(Beginning of Source material)

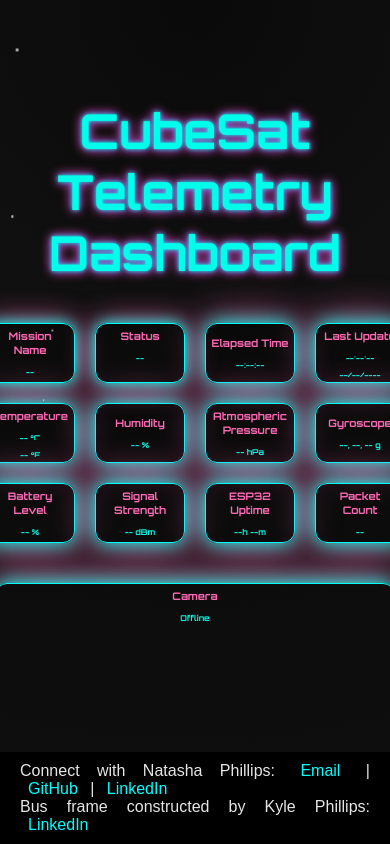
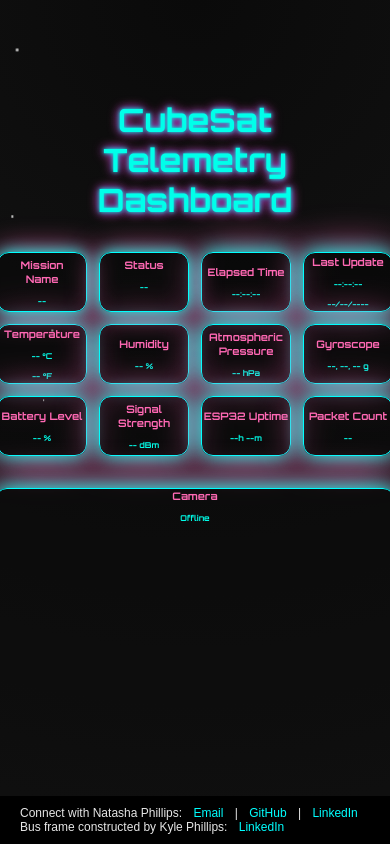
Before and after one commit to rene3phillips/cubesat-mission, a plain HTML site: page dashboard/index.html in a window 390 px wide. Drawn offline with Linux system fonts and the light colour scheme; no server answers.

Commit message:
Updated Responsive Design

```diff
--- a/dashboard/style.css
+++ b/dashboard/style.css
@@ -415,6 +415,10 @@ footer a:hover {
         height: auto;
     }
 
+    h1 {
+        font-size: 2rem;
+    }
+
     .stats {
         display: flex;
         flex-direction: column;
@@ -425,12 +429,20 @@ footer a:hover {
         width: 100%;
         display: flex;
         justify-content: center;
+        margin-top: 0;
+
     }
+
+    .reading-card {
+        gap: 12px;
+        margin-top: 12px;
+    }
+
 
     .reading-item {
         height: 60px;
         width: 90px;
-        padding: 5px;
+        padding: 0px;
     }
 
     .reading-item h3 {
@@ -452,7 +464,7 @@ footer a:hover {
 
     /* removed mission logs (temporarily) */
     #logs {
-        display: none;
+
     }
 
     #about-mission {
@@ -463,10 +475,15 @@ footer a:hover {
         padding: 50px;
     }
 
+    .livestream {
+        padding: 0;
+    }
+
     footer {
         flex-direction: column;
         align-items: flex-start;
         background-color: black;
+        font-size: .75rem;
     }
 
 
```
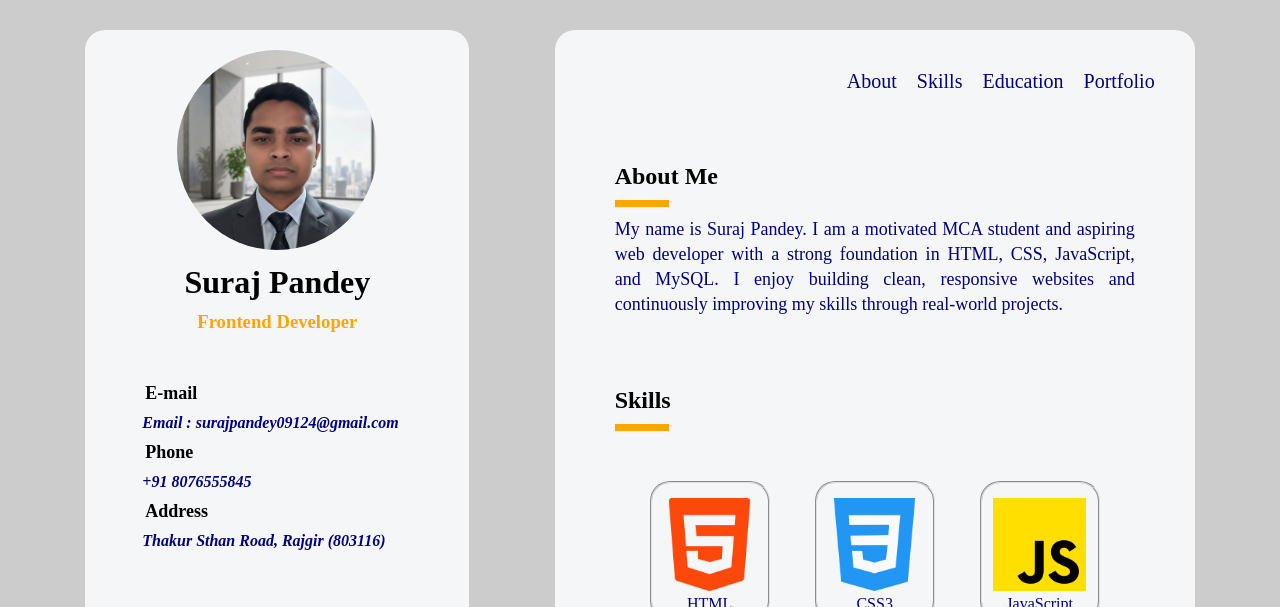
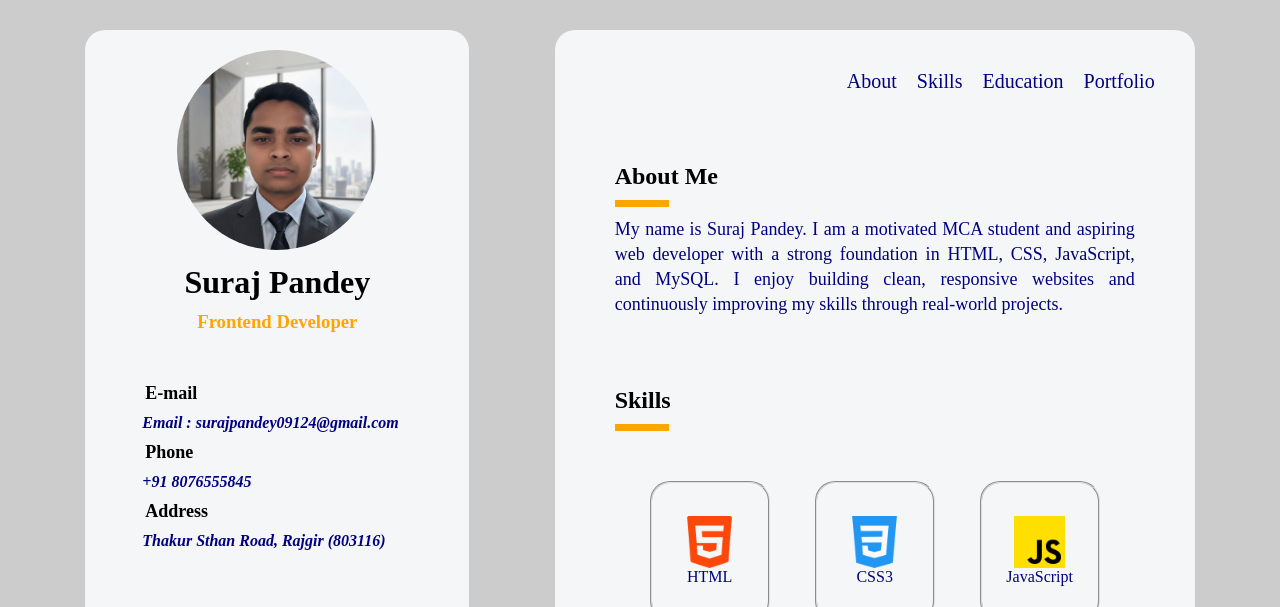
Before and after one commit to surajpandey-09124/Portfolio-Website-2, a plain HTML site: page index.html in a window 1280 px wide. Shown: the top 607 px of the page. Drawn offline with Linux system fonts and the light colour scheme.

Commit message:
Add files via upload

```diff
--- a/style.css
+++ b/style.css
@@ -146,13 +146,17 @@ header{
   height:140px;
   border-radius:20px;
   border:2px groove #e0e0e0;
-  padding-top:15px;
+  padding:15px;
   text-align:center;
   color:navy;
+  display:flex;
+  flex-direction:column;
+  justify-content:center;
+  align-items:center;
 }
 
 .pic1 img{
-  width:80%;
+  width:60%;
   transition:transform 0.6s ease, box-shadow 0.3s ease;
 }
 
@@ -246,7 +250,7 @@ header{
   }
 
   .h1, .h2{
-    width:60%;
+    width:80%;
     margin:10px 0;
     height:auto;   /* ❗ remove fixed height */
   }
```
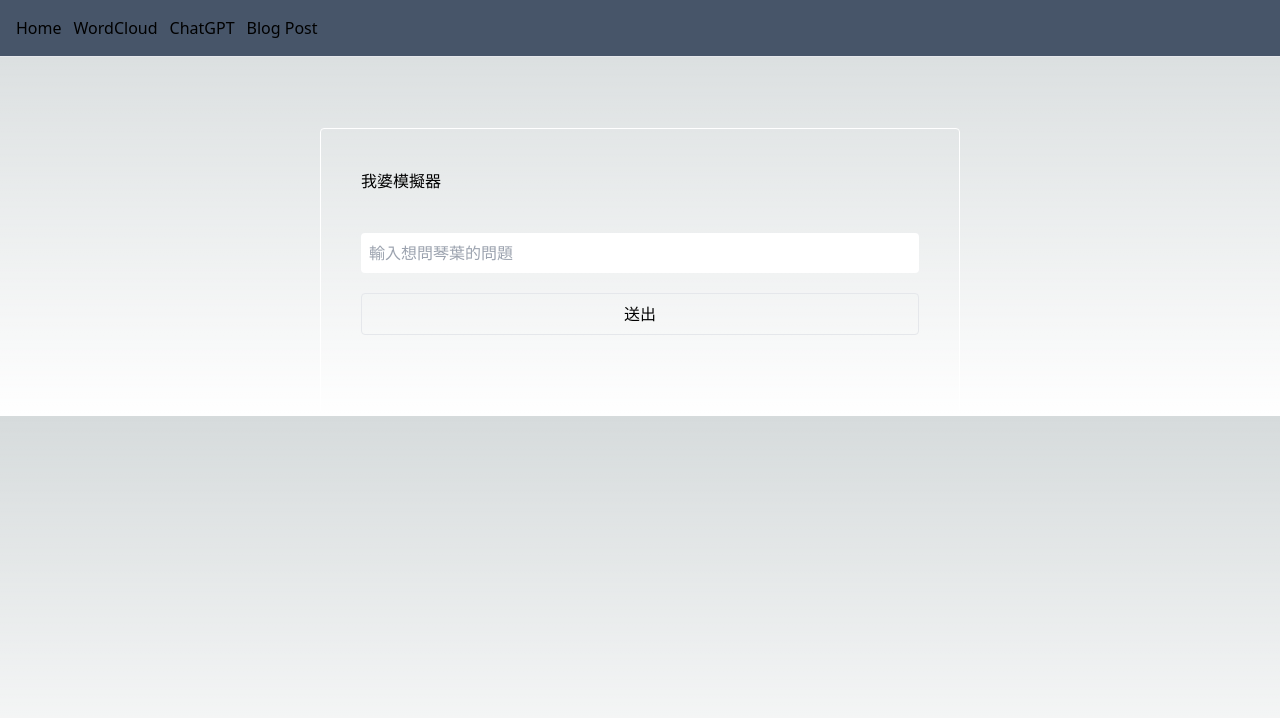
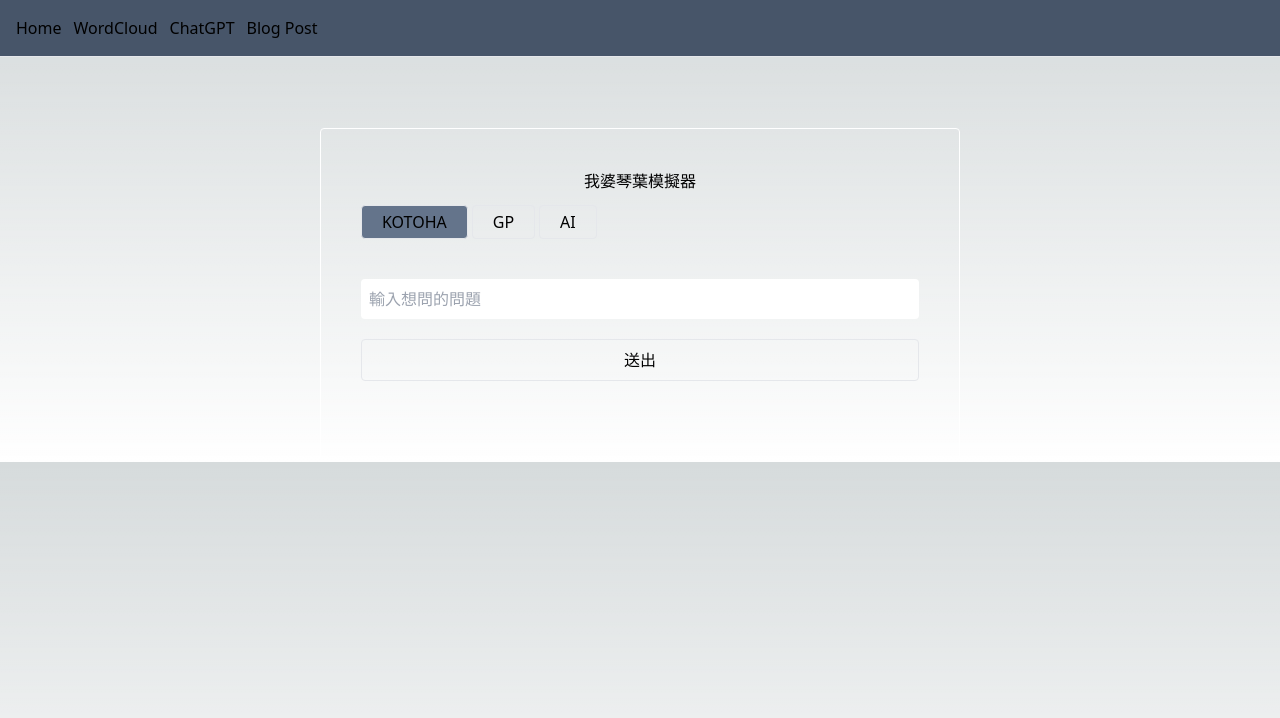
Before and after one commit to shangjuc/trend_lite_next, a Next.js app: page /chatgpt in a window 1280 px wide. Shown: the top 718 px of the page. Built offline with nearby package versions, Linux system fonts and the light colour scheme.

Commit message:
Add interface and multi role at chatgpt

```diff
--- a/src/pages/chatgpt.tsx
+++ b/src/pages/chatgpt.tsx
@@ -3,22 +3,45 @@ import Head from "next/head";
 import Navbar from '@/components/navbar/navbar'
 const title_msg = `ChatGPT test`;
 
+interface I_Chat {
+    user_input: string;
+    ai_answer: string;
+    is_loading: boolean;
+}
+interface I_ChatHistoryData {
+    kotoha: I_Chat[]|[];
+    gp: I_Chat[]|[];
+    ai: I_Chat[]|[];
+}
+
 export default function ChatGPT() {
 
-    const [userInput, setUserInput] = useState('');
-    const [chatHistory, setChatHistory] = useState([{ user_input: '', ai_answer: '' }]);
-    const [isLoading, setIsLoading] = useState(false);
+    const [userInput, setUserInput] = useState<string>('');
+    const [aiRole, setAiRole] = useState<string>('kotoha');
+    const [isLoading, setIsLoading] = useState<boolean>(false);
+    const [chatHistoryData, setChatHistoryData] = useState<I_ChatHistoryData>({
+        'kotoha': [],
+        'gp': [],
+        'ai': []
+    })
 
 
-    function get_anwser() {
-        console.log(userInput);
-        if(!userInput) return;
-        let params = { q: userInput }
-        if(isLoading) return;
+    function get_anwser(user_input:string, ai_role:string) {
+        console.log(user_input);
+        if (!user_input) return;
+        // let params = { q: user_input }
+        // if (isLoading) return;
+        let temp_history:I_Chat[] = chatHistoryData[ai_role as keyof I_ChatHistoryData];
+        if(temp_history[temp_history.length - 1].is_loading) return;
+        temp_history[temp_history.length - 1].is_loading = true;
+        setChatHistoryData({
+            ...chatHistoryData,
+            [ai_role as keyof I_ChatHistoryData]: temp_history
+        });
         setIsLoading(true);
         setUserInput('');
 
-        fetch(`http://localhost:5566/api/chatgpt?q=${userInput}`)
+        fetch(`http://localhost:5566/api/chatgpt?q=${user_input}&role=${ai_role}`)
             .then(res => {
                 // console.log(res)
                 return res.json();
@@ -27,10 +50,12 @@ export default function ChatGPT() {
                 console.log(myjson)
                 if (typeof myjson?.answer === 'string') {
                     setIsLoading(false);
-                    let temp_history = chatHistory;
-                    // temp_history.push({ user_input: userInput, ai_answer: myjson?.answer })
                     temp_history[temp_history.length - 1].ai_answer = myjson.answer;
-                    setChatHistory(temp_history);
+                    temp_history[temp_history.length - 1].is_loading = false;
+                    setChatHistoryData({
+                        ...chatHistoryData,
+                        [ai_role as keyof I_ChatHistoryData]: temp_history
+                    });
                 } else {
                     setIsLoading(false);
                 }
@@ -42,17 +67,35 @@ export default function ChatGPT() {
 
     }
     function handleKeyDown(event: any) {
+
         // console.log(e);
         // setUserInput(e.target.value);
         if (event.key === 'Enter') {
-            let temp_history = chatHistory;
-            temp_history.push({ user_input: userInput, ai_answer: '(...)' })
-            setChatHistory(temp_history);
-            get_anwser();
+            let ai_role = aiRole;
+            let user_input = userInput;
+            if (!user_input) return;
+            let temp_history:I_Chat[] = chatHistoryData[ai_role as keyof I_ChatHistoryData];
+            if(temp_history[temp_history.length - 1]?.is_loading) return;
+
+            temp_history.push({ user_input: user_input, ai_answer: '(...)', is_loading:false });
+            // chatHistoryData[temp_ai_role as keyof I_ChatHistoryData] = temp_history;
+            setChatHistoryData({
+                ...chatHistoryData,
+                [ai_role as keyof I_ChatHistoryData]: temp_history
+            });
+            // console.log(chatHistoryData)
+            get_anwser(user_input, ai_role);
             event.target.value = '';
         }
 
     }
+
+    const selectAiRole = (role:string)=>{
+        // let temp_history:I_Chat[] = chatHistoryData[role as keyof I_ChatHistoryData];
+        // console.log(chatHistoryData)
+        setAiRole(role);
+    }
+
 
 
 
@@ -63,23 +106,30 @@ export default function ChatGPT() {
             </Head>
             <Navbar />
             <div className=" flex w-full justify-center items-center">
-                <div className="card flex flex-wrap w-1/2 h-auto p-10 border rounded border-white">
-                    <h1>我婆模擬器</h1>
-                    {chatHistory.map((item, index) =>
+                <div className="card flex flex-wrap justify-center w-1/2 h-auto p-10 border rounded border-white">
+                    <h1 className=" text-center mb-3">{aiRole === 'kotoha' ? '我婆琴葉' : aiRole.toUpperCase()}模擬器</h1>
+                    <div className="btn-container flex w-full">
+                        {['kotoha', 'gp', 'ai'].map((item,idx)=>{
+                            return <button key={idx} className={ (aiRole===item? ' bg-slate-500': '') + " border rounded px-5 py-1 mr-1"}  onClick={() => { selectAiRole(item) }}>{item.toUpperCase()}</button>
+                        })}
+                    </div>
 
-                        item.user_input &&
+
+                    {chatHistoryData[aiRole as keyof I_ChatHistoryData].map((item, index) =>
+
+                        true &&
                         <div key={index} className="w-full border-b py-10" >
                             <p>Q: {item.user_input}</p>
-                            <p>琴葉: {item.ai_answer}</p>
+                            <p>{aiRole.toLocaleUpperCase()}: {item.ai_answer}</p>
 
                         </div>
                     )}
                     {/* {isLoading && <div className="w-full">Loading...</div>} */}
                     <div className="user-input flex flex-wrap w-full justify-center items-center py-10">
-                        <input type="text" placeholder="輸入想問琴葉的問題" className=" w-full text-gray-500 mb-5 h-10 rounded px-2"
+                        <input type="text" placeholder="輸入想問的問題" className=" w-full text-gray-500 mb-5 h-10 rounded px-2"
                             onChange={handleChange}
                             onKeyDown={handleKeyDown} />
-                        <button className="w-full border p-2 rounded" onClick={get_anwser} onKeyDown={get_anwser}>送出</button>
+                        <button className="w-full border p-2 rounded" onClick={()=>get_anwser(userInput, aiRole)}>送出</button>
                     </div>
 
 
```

(End of Source material)

*What you have to do:* For every line above that holds the word "offline", report the whole line.

*Expected answer:*
Before and after one commit to rene3phillips/cubesat-mission, a plain HTML site: page dashboard/index.html in a window 390 px wide. Drawn offline with Linux system fonts and the light colour scheme; no server answers.
Before and after one commit to surajpandey-09124/Portfolio-Website-2, a plain HTML site: page index.html in a window 1280 px wide. Shown: the top 607 px of the page. Drawn offline with Linux system fonts and the light colour scheme.
Before and after one commit to shangjuc/trend_lite_next, a Next.js app: page /chatgpt in a window 1280 px wide. Shown: the top 718 px of the page. Built offline with nearby package versions, Linux system fonts and the light colour scheme.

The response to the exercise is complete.